Within the listing below, show every line that contains the word "href".

────

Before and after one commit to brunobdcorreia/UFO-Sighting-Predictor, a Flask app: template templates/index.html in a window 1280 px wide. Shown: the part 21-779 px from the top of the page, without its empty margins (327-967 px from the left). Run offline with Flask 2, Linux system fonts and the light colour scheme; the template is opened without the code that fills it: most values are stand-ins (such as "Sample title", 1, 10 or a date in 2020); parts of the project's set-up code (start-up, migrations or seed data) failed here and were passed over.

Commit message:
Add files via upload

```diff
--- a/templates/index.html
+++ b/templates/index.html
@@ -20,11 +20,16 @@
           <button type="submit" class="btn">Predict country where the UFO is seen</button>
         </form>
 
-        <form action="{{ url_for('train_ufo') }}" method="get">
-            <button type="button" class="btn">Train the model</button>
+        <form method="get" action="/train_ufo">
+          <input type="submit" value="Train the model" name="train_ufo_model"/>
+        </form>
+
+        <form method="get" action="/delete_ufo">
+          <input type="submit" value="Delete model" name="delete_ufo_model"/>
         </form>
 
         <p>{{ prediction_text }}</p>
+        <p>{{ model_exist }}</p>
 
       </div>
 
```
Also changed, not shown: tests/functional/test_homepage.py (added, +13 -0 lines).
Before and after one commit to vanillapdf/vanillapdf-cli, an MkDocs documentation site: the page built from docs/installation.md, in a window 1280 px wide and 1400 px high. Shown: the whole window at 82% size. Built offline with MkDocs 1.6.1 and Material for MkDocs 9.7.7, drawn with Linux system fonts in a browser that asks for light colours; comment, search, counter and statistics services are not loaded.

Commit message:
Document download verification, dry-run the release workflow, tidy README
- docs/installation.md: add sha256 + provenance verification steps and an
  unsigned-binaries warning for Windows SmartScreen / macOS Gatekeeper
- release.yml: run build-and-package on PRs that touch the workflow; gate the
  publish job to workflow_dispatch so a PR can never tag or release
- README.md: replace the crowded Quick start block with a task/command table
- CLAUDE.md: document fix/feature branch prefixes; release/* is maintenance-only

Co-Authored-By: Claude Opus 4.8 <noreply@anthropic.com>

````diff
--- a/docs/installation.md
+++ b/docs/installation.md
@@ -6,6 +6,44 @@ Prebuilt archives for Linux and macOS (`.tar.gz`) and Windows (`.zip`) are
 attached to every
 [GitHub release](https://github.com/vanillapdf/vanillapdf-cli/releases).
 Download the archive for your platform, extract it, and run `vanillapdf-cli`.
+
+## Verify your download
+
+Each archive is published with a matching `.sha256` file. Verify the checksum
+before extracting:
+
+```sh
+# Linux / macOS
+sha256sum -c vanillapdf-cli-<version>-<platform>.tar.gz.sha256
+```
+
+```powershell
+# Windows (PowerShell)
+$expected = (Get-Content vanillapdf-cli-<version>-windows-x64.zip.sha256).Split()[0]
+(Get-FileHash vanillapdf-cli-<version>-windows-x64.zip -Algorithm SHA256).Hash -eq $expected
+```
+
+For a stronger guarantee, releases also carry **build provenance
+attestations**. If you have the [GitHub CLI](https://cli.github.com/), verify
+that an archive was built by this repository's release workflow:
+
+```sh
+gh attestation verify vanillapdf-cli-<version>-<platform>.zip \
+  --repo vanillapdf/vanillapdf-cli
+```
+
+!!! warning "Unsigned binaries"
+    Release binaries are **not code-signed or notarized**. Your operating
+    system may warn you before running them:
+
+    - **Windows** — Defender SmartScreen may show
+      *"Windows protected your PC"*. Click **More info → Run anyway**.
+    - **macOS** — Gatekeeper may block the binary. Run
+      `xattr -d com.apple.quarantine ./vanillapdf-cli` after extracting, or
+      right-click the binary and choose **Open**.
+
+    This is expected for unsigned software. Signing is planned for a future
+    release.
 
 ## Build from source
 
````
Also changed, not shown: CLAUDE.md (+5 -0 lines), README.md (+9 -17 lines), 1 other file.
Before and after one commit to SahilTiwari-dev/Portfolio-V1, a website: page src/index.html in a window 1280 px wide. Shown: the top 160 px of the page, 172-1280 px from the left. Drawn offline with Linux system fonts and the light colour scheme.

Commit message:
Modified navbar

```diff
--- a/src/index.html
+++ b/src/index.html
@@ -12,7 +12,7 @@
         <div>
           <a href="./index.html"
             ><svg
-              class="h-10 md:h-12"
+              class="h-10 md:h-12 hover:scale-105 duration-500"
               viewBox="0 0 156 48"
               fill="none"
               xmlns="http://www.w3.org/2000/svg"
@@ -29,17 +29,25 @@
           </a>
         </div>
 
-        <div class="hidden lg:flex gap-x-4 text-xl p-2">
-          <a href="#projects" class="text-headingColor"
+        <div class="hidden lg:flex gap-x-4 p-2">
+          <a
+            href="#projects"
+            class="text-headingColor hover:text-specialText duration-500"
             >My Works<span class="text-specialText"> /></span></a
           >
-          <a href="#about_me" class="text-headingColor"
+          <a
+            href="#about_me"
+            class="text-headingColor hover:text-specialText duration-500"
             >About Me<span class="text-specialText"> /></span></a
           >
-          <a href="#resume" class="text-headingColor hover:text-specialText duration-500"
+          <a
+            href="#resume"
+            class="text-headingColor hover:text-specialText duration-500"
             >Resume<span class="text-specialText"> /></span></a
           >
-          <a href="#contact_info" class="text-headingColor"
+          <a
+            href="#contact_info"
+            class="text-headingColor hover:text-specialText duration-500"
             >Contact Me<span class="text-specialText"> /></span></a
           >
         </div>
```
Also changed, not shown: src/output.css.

────

• Exercise result:
           <a href="./index.html"
-          <a href="#projects" class="text-headingColor"
+            href="#projects"
-          <a href="#about_me" class="text-headingColor"
+            href="#about_me"
-          <a href="#resume" class="text-headingColor hover:text-specialText duration-500"
+            href="#resume"
-          <a href="#contact_info" class="text-headingColor"
+            href="#contact_info"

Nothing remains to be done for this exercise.